▸ Assigned task: From the data below, report how many lines contain the word "index", giving the number and nothing else.

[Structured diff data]
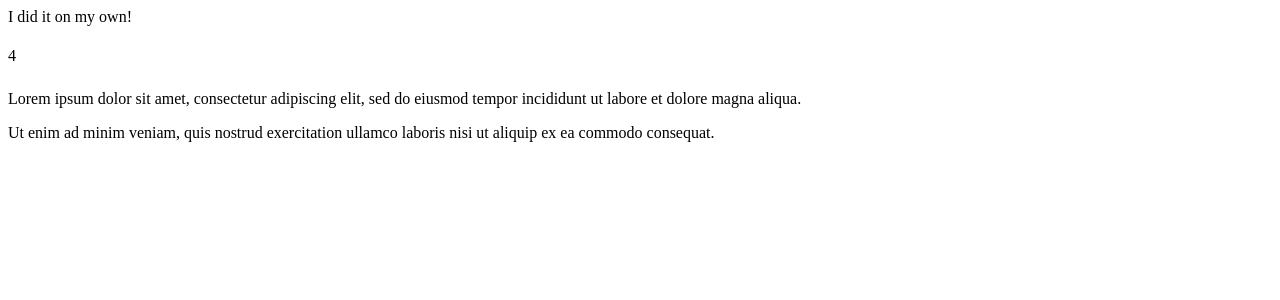
Repository: nashthecoder/code4days
Page: html_boilerplate/index.html
An editor plug-in stored every save of this project. The page is shown before and after the next save, followed by the edit.
The browser window is 1280 px wide. The pictures show the whole page.

Above is the page before, as saved 2023-03-16 14:37:47.

After the next save:
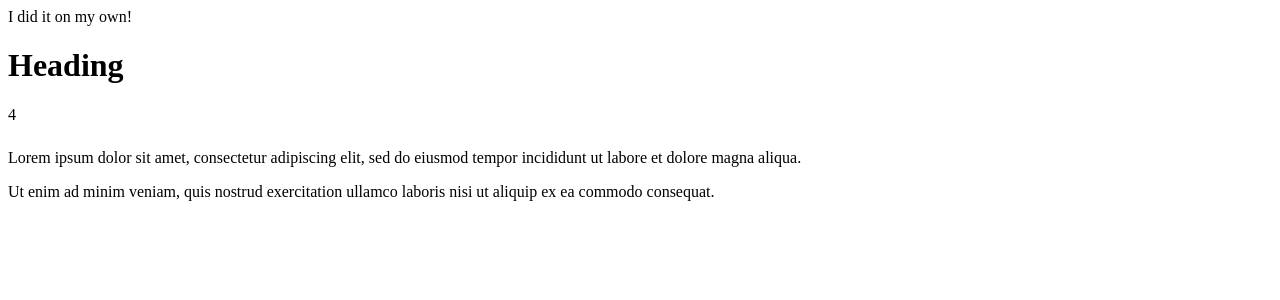
Saved 5 s later.
--- a/html_boilerplate/index.html
+++ b/html_boilerplate/index.html
@@ -9,7 +9,7 @@
 <body>
     I did it on my own!
 </body>
-<h1></h1>
+<h1>Heading</h1>
 <h2></h2>
 <h3></h3>
 <h>4</h>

▸ Solution for this problem: 3